baseline value as a control comparisons within the patients were made using

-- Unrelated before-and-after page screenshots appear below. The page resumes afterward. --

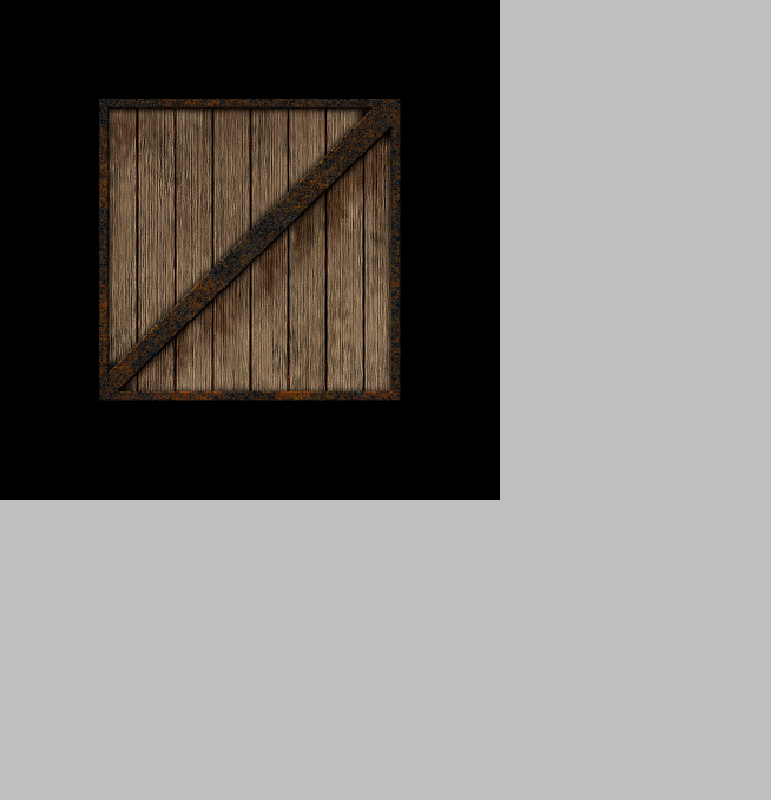
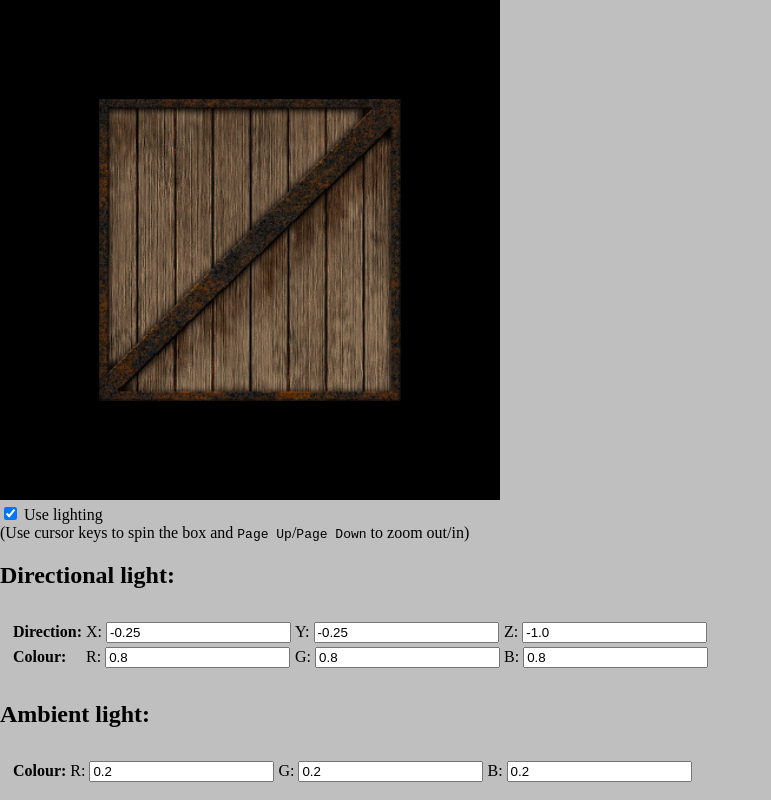
Before and after one commit to s3c0nDD/webGL-project, a website: page index.html in a window 1280 px wide. Shown: the whole page, without its empty margins (0-771 px from the left). Drawn offline with Linux system fonts and the light colour scheme; animation ran at ten frames a second.

Commit message:
add light and options to change it's params

```diff
--- a/index.html
+++ b/index.html
@@ -17,6 +17,38 @@
 <body onload="webGLStart();">
     <canvas id="canvas" style="border: none;" width="500" height="500"></canvas>
 
+    <br />
+    <input type="checkbox" id="lighting" checked /> Use lighting<br/>
+    (Use cursor keys to spin the box and <code>Page Up</code>/<code>Page Down</code> to zoom out/in)
+
+    <br/>
+    <h2>Directional light:</h2>
+
+    <table style="border: 0; padding: 10px;">
+        <tr>
+            <td><b>Direction:</b>
+            <td>X: <input type="text" id="lightDirectionX" value="-0.25" />
+            <td>Y: <input type="text" id="lightDirectionY" value="-0.25" />
+            <td>Z: <input type="text" id="lightDirectionZ" value="-1.0" />
+        </tr>
+        <tr>
+            <td><b>Colour:</b>
+            <td>R: <input type="text" id="directionalR" value="0.8" />
+            <td>G: <input type="text" id="directionalG" value="0.8" />
+            <td>B: <input type="text" id="directionalB" value="0.8" />
+        </tr>
+    </table>
+
+    <h2>Ambient light:</h2>
+    <table style="border: 0; padding: 10px;">
+        <tr>
+            <td><b>Colour:</b>
+            <td>R: <input type="text" id="ambientR" value="0.2" />
+            <td>G: <input type="text" id="ambientG" value="0.2" />
+            <td>B: <input type="text" id="ambientB" value="0.2" />
+        </tr>
+    </table>
+
     <!-- LIBS -->
     <script src="vendors/glMatrix-0.9.5.min.js"></script>
     <script src="vendors/webgl-utils.js"></script>
@@ -26,26 +58,46 @@
         precision mediump float;
 
         varying vec2 vTextureCoord;
+        varying vec3 vLightWeighting;
 
         uniform sampler2D uSampler;
 
         void main(void) {
-            gl_FragColor = texture2D(uSampler, vec2(vTextureCoord.s, vTextureCoord.t));
+            vec4 textureColor = texture2D(uSampler, vec2(vTextureCoord.s, vTextureCoord.t));
+            gl_FragColor = vec4(textureColor.rgb * vLightWeighting, textureColor.a);
         }
     </script>
 
     <script id="shader-vs" type="x-shader/x-vertex">
         attribute vec3 aVertexPosition;
+        attribute vec3 aVertexNormal;
         attribute vec2 aTextureCoord;
 
         uniform mat4 uMVMatrix;
         uniform mat4 uPMatrix;
+        uniform mat3 uNMatrix;
+
+        uniform vec3 uAmbientColor;
+
+        uniform vec3 uLightingDirection;
+        uniform vec3 uDirectionalColor;
+
+        uniform bool uUseLighting;
 
         varying vec2 vTextureCoord;
+        varying vec3 vLightWeighting;
 
         void main(void) {
             gl_Position = uPMatrix * uMVMatrix * vec4(aVertexPosition, 1.0);
             vTextureCoord = aTextureCoord;
+
+            if (!uUseLighting) {
+                vLightWeighting = vec3(1.0, 1.0, 1.0);
+            } else {
+                vec3 transformedNormal = uNMatrix * aVertexNormal;
+                float directionalLightWeighting = max(dot(transformedNormal, uLightingDirection), 0.0);
+                vLightWeighting = uAmbientColor + uDirectionalColor * directionalLightWeighting;
+            }
         }
     </script>
 
--- a/js/loadBuffers.js
+++ b/js/loadBuffers.js
@@ -40,6 +40,44 @@ function initBuffers() {
     gl.bufferData(gl.ARRAY_BUFFER, new Float32Array(vertices), gl.STATIC_DRAW);
     cubeVertexPositionBuffer.itemSize = 3;
     cubeVertexPositionBuffer.numItems = 24;
+
+    cubeVertexNormalBuffer = gl.createBuffer();
+    gl.bindBuffer(gl.ARRAY_BUFFER, cubeVertexNormalBuffer);
+    var vertexNormals = [
+        // Front face
+         0.0,  0.0,  1.0,
+         0.0,  0.0,  1.0,
+         0.0,  0.0,  1.0,
+         0.0,  0.0,  1.0,
+        // Back face
+         0.0,  0.0, -1.0,
+         0.0,  0.0, -1.0,
+         0.0,  0.0, -1.0,
+         0.0,  0.0, -1.0,
+        // Top face
+         0.0,  1.0,  0.0,
+         0.0,  1.0,  0.0,
+         0.0,  1.0,  0.0,
+         0.0,  1.0,  0.0,
+        // Bottom face
+         0.0, -1.0,  0.0,
+         0.0, -1.0,  0.0,
+         0.0, -1.0,  0.0,
+         0.0, -1.0,  0.0,
+        // Right face
+         1.0,  0.0,  0.0,
+         1.0,  0.0,  0.0,
+         1.0,  0.0,  0.0,
+         1.0,  0.0,  0.0,
+        // Left face
+        -1.0,  0.0,  0.0,
+        -1.0,  0.0,  0.0,
+        -1.0,  0.0,  0.0,
+        -1.0,  0.0,  0.0
+    ];
+    gl.bufferData(gl.ARRAY_BUFFER, new Float32Array(vertexNormals), gl.STATIC_DRAW);
+    cubeVertexNormalBuffer.itemSize = 3;
+    cubeVertexNormalBuffer.numItems = 24;
 
     cubeVertexTextureCoordBuffer = gl.createBuffer();
     gl.bindBuffer(gl.ARRAY_BUFFER, cubeVertexTextureCoordBuffer);
--- a/js/loadShaders.js
+++ b/js/loadShaders.js
@@ -53,10 +53,18 @@ function initShaders() {
     shaderProgram.vertexPositionAttribute = gl.getAttribLocation(shaderProgram, "aVertexPosition");
     gl.enableVertexAttribArray(shaderProgram.vertexPositionAttribute);
 
+    shaderProgram.vertexNormalAttribute = gl.getAttribLocation(shaderProgram, "aVertexNormal");
+    gl.enableVertexAttribArray(shaderProgram.vertexNormalAttribute);
+
     shaderProgram.textureCoordAttribute = gl.getAttribLocation(shaderProgram, "aTextureCoord");
     gl.enableVertexAttribArray(shaderProgram.textureCoordAttribute);
 
     shaderProgram.pMatrixUniform = gl.getUniformLocation(shaderProgram, "uPMatrix");
     shaderProgram.mvMatrixUniform = gl.getUniformLocation(shaderProgram, "uMVMatrix");
+    shaderProgram.nMatrixUniform = gl.getUniformLocation(shaderProgram, "uNMatrix");
     shaderProgram.samplerUniform = gl.getUniformLocation(shaderProgram, "uSampler");
+    shaderProgram.useLightingUniform = gl.getUniformLocation(shaderProgram, "uUseLighting");
+    shaderProgram.ambientColorUniform = gl.getUniformLocation(shaderProgram, "uAmbientColor");
+    shaderProgram.lightingDirectionUniform = gl.getUniformLocation(shaderProgram, "uLightingDirection");
+    shaderProgram.directionalColorUniform = gl.getUniformLocation(shaderProgram, "uDirectionalColor");
 }
--- a/js/loadTextures.js
+++ b/js/loadTextures.js
@@ -1,39 +1,23 @@
-function handleLoadedTexture(textures) {
+function handleLoadedTexture(texture) {
     gl.pixelStorei(gl.UNPACK_FLIP_Y_WEBGL, true);
 
-    gl.bindTexture(gl.TEXTURE_2D, textures[0]);
-    gl.texImage2D(gl.TEXTURE_2D, 0, gl.RGBA, gl.RGBA, gl.UNSIGNED_BYTE, textures[0].image);
-    gl.texParameteri(gl.TEXTURE_2D, gl.TEXTURE_MAG_FILTER, gl.NEAREST);
-    gl.texParameteri(gl.TEXTURE_2D, gl.TEXTURE_MIN_FILTER, gl.NEAREST);
-
-    gl.bindTexture(gl.TEXTURE_2D, textures[1]);
-    gl.texImage2D(gl.TEXTURE_2D, 0, gl.RGBA, gl.RGBA, gl.UNSIGNED_BYTE, textures[1].image);
-    gl.texParameteri(gl.TEXTURE_2D, gl.TEXTURE_MAG_FILTER, gl.LINEAR);
-    gl.texParameteri(gl.TEXTURE_2D, gl.TEXTURE_MIN_FILTER, gl.LINEAR);
-
-    gl.bindTexture(gl.TEXTURE_2D, textures[2]);
-    gl.texImage2D(gl.TEXTURE_2D, 0, gl.RGBA, gl.RGBA, gl.UNSIGNED_BYTE, textures[2].image);
+    gl.bindTexture(gl.TEXTURE_2D, texture);
+    gl.texImage2D(gl.TEXTURE_2D, 0, gl.RGBA, gl.RGBA, gl.UNSIGNED_BYTE, texture.image);
     gl.texParameteri(gl.TEXTURE_2D, gl.TEXTURE_MAG_FILTER, gl.LINEAR);
     gl.texParameteri(gl.TEXTURE_2D, gl.TEXTURE_MIN_FILTER, gl.LINEAR_MIPMAP_NEAREST);
-
     gl.generateMipmap(gl.TEXTURE_2D);
 
     gl.bindTexture(gl.TEXTURE_2D, null);
 }
 
-var crateTextures = Array();
+var crateTexture;
 
 function initTexture() {
-    var crateImage = new Image();
-
-    for (var i = 0; i < 3; i++) {
-        var texture = gl.createTexture();
-        texture.image = crateImage;
-        crateTextures.push(texture);
+    crateTexture = gl.createTexture();
+    crateTexture.image = new Image();
+    crateTexture.image.onload = function () {
+        handleLoadedTexture(crateTexture)
     }
 
-    crateImage.onload = function() {
-        handleLoadedTexture(crateTextures)
-    }
-    crateImage.src = "../textures/crate.gif";
+    crateTexture.image.src = "../textures/crate.gif";
 }
--- a/js/main.js
+++ b/js/main.js
@@ -31,6 +31,11 @@ function mvPopMatrix() {
 function setMatrixUniforms() {
     gl.uniformMatrix4fv(shaderProgram.pMatrixUniform, false, pMatrix);
     gl.uniformMatrix4fv(shaderProgram.mvMatrixUniform, false, mvMatrix);
+
+    var normalMatrix = mat3.create();
+    mat4.toInverseMat3(mvMatrix, normalMatrix);
+    mat3.transpose(normalMatrix);
+    gl.uniformMatrix3fv(shaderProgram.nMatrixUniform, false, normalMatrix);
 }
 
 function degToRad(degrees) {
@@ -42,19 +47,11 @@ var xSpeed = 0;
 var yRot = 0;
 var ySpeed = 0;
 var z = -5.0;
-var filter = 0; // tex filtering type 0-2
 
 var currentlyPressedKeys = {};
 
 function handleKeyDown(event) {
     currentlyPressedKeys[event.keyCode] = true;
-
-    if (String.fromCharCode(event.keyCode) == "F") {
-        filter += 1;
-        if (filter == 3) {
-            filter = 0;
-        }
-    }
 }
 
 function handleKeyUp(event) {
@@ -104,12 +101,43 @@ function drawScene() {
     gl.bindBuffer(gl.ARRAY_BUFFER, cubeVertexPositionBuffer);
     gl.vertexAttribPointer(shaderProgram.vertexPositionAttribute, cubeVertexPositionBuffer.itemSize, gl.FLOAT, false, 0, 0);
 
+    gl.bindBuffer(gl.ARRAY_BUFFER, cubeVertexNormalBuffer);
+    gl.vertexAttribPointer(shaderProgram.vertexNormalAttribute, cubeVertexNormalBuffer.itemSize, gl.FLOAT, false, 0, 0);
+
     gl.bindBuffer(gl.ARRAY_BUFFER, cubeVertexTextureCoordBuffer);
     gl.vertexAttribPointer(shaderProgram.textureCoordAttribute, cubeVertexTextureCoordBuffer.itemSize, gl.FLOAT, false, 0, 0);
 
     gl.activeTexture(gl.TEXTURE0);
-    gl.bindTexture(gl.TEXTURE_2D, crateTextures[filter]);
+    gl.bindTexture(gl.TEXTURE_2D, crateTexture);
     gl.uniform1i(shaderProgram.samplerUniform, 0);
+
+    var lighting = document.getElementById("lighting").checked;
+    gl.uniform1i(shaderProgram.useLightingUniform, lighting);
+    if (lighting) {
+        gl.uniform3f(
+            shaderProgram.ambientColorUniform,
+            parseFloat(document.getElementById("ambientR").value),
+            parseFloat(document.getElementById("ambientG").value),
+            parseFloat(document.getElementById("ambientB").value)
+        );
+
+        var lightingDirection = [
+            parseFloat(document.getElementById("lightDirectionX").value),
+            parseFloat(document.getElementById("lightDirectionY").value),
+            parseFloat(document.getElementById("lightDirectionZ").value)
+        ];
+        var adjustedLD = vec3.create();
+        vec3.normalize(lightingDirection, adjustedLD);
+        vec3.scale(adjustedLD, -1);
+        gl.uniform3fv(shaderProgram.lightingDirectionUniform, adjustedLD);
+
+        gl.uniform3f(
+            shaderProgram.directionalColorUniform,
+            parseFloat(document.getElementById("directionalR").value),
+            parseFloat(document.getElementById("directionalG").value),
+            parseFloat(document.getElementById("directionalB").value)
+        );
+    }
 
     gl.bindBuffer(gl.ELEMENT_ARRAY_BUFFER, cubeVertexIndexBuffer);
     setMatrixUniforms();
```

paired t-test with a significance criterion of P<0.05 where the test results were reported as mean ± SEM. The Patients were characteristics per ages, the mean age at diagnosis was 67.5 ± 2.2 years and the mean age at gene transfer was 69.3 ± 2.2 years. Patients survived a mean time period of 5.4 ± 1.0 years after gene transfer 19. Fluorescent Viability Determination Several sets tissues label were performed in order to evaluate the effect of NGF have in the brain. Firs, Nissl stain was performed to visualize the fibroblast grafts in ex vivo patients as well as the cellular morphology. NGF antibody: 1:500 dilution for fluorescence, 1:1000 dilution for light-level labeling. Then, p75 which detects the low-affinity NGF receptor and is expressed by NGF-responsive cholinergic neurons of the basal forebrain. Finally, c-fos, to assess activation of cell signaling classically related to NGF signaling.  And Phospho-tau immunolabeling to detect neurofibrillary degeneration20,21 . Antemortem Prediction of Braak stage The Braak stages of the patients within each control and treatment sample will be determined. These methods were used both in research and for the clinical diagnosis of these diseases and are obtained by performing an autopsy of the patient's brain. During the light level immunolabeling, sections were incubated 0·1M Sodium Periodiate for 20 min and rinsed in 0.1M of TBS, antibodies were also detected by incubating sections in 1.5 µg/ml biotinylated IgG. During the fluorescent immunolabeling section were sections were post-fixed in 2% paraformaldehyde and treated with 0.1M sodium borohydride for 30 min followed by 30 min in 0.5% Sudan black then Sections were incubated in primary antibodies for 72 hr at 4°C. Finally, p75 cells were measured using a stereological microscope, A counting frame of 300×300 µm with 1:4 sample ratio. The p75 cells bodies were performed in three patients that received unilateral transplantation of the autologous fibroblasts expressing NGF19,20,21. Pathological Evaluation of Brains During this clinical trial a pathological evaluation was performed in all study subjects. Signs Alzheimer disease were showed by ?-amyloid and tau in all patients, as well as NGF-treated subjects and control Alzheimer disease. POSSIBLE PITFALLS Biological response to NGF were reported in the largest parts if the patient's brain. Results cholinergic cell size in p75 labeled sections was measured in three subjects and received unilateral delivery of NGF. Cell hypertrophy which is a neuronal response to trophic stimulus was observed in brains of three patients undergoing the ex vivo NGF gene transfer21,23,24.  Further evidence, two patients that underwent AAV2-NGF in vivo gene transfer an activation of growth factor-induced canonical trophic signaling was also observed24. Significant   Alzheimer's disease-related deaths have increased over the past decades in every race, sex, and ethnicity category, however the good news is that even though this disease is progressive and cannot be stopped; much can be done to improve the quality of life for the person with Alzheimer.  The key to coping is a willingness to seek information and an openness to accept help and support from others. NGF is a new gene therapy administered to patients with established Alzheimer's disease results in classic trophic responses, characterized by axonal sprouting in all patients examined. Responses to NGF persist up to ten years after gene transfer. Subsets of patients examined for neuronal hypertrophy activation provide additional evidence for trophic activity. No adverse pathological effects are observed over this time period, supporting the safety and rationale for expanded clinical programs underway in Alzheimer's disease, Parkinson's disease and other neurological indications.